I asked myself as I sat on the counter absolutely fixed on the events as they unfolded, “Where have we gotten in 12 years?” And at what cost? Hurt and anger screamed, “Exactly nowhere.”

But I have to believe the sacrifices we continue to make mean more than the sum of their parts. I thought of those people in Boston as I sat in on a session yesterday focusing on individual resiliency.

“In order to find the answer (to the question of resiliency), you must know how to define yourself. Know who you are, and where you want to go,” suggested the visiting spitfire psychologist.

And then I’m thrown back into a conversation I had nearly 15 years ago. I was a different person then, only the question was roughly the same, “Who do you want to be?” “Where do you want to go?”

I was in the midst of leaving my chosen career field to explore new things; to start a family, and little did I know at that moment, to enter a life of service as a United States Air Force spouse.

I had enjoyed a certain measure of success. I feared leaving, yet felt I had to — to move forward. I couldn’t answer then. And I was around 31 years old. I filled the void with sarcasm. “I don’t know, a rock star?!”

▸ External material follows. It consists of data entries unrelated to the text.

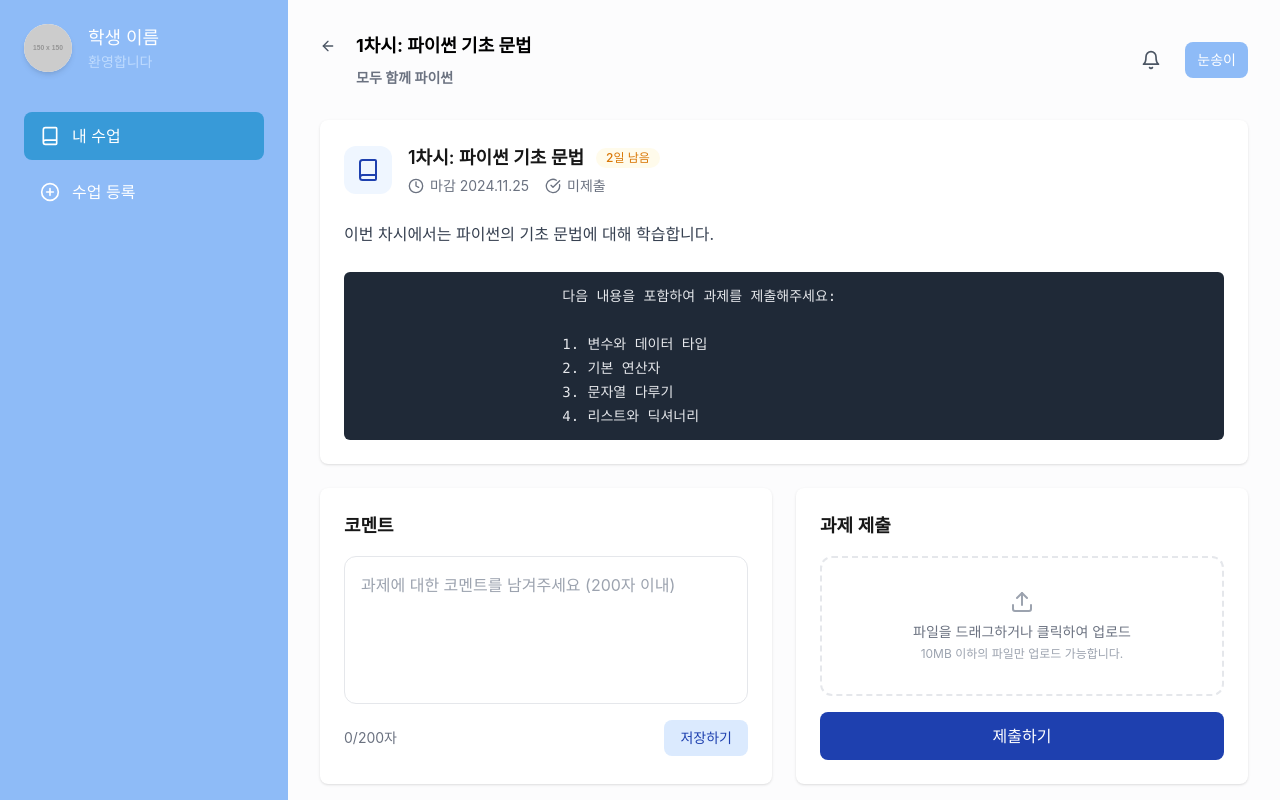
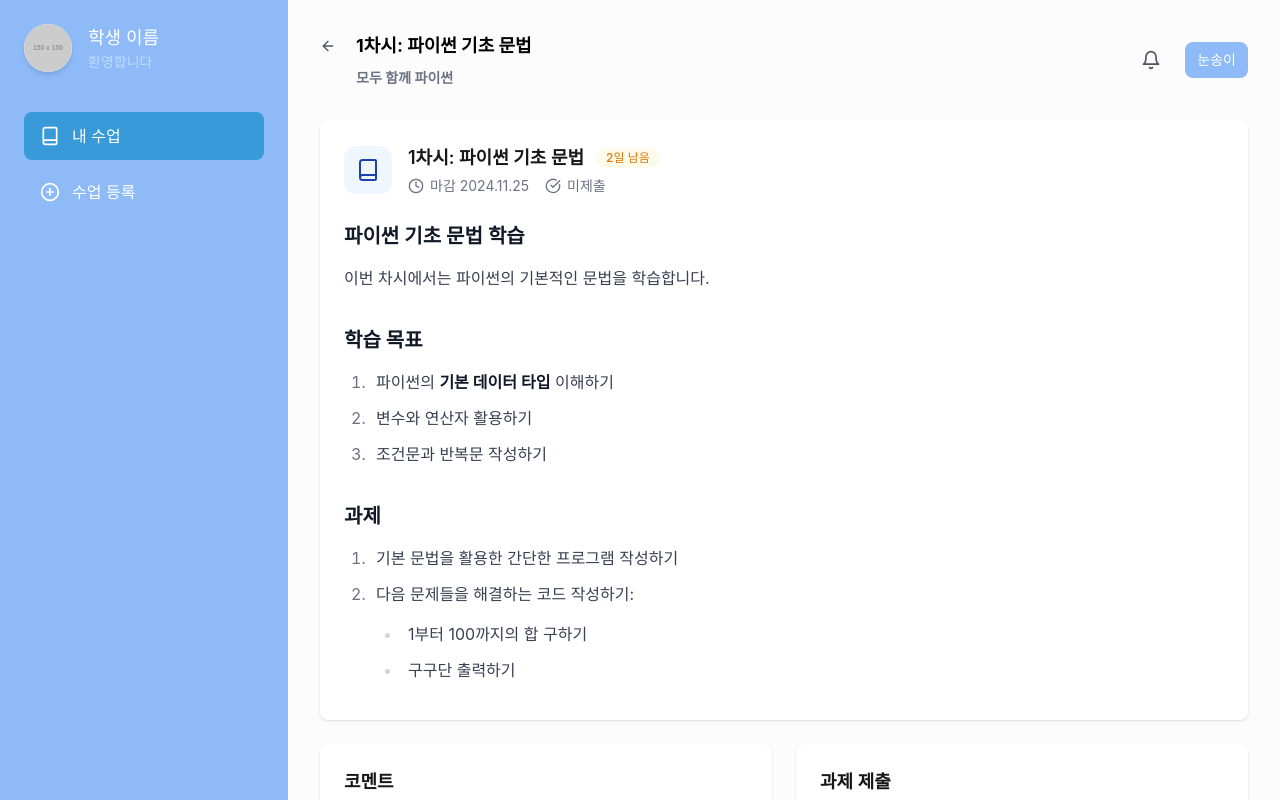
Before and after one commit to 9oormthon-univ/2024_DANPOON_TEAM_25_FE, a Next.js app: page /student/courses/1/works/1 in a window 1280 px wide. Shown: the top 800 px of the page. Built offline with nearby package versions, Linux system fonts and the light colour scheme; a web font is replaced by a local one.

Commit message:
[update] 마크다운 콘텐츠 스타일 적용

```diff
--- a/src/pages/student/courses/[courseId]/works/[workId]/index.tsx
+++ b/src/pages/student/courses/[courseId]/works/[workId]/index.tsx
@@ -6,28 +6,44 @@ import { useState } from "react";
 
 const WorkSubmit = () => {
   const [uploadedFiles, setUploadedFiles] = useState<FileList | null>(null);
+  const [comment, setComment] = useState("");
+
+  const workDescription = `
+### 파이썬 기초 문법 학습
+
+이번 차시에서는 파이썬의 기본적인 문법을 학습합니다.
+
+### 학습 목표
+1. 파이썬의 **기본 데이터 타입** 이해하기
+2. 변수와 연산자 활용하기
+3. 조건문과 반복문 작성하기
+
+### 과제
+1. 기본 문법을 활용한 간단한 프로그램 작성하기
+2. 다음 문제들을 해결하는 코드 작성하기:
+   - 1부터 100까지의 합 구하기
+   - 구구단 출력하기
+`;
 
   const handleFileUpload = (files: FileList | null) => {
     setUploadedFiles(files);
-        console.log('Uploaded files:', files);
+    console.log("Uploaded files:", files);
   };
 
   const handleSubmit = () => {
     if (uploadedFiles) {
       alert(`${uploadedFiles.length}개의 파일이 제출되었습니다.`);
     } else {
-        alert('제출할 파일이 없습니다.');
+      alert("제출할 파일이 없습니다.");
     }
   };
-
-    const [comment, setComment] = useState('');
 
   const handleCommentChange = (value: string) => {
     setComment(value);
   };
 
   const handleSave = () => {
-        alert(`코멘트가 저장되었습니다.`);
+    alert("코멘트가 저장되었습니다.");
   };
 
   return (
@@ -46,14 +62,7 @@ const WorkSubmit = () => {
           remainingDays={2}
           dueDate="2024.11.25"
           status="미제출"
-              description={`이번 차시에서는 파이썬의 기초 문법에 대해 학습합니다.
-
-                            다음 내용을 포함하여 과제를 제출해주세요:
-
-                            1. 변수와 데이터 타입
-                            2. 기본 연산자
-                            3. 문자열 다루기
-                            4. 리스트와 딕셔너리`}
+          description={workDescription}
         />
       </div>
       <div className="grid grid-cols-1 md:grid-cols-2 gap-6">
```
Lines whose indentation alone changed are shown as unchanged.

I can answer that question better now, all these years later. I am not a rock star.

I am a runner; a swimmer; a cyclist. I have a passion for words; and movement; and music. I show love through service — to my family; to friends, and to my country.

I am a fiercely devoted mother. Sometimes I try too hard.

I am a proud wife. Sometimes I don’t try hard enough.

I find God easily when I’m in the woods. I find him less so in man-made structures. But I show up anyway.

I am an American. I’ve come to learn that this distinguishes me no matter where I am in the world. I am a United States Air Force spouse. I find this to be more or less of a distinction depending on where on home soil I am standing.

And with all this, I am adept at failing forward.

I am resilient.

(Thank you to Col Chris and Vickie Ireland for bringing forward this focus and conversation to the 352 SOG; Command Sergeant Major Chris and Lisa Faris for sharing their story; and to Doctor Krystal White for sharing her opinions. You can see more about the Faris' here —; and learn more about and from Doctor White on her weekly AFN radio program here:


  1. beautiful Laurel...well said. I like the phrase...failing resonates with me. Each moment another opportunity to make a change, a difference, love you....hope to see you soon...

  2. Wow, Laurel, I am impressed as always by your eloquence. Thank you for addressing a topic that was important WAY before it was trendy...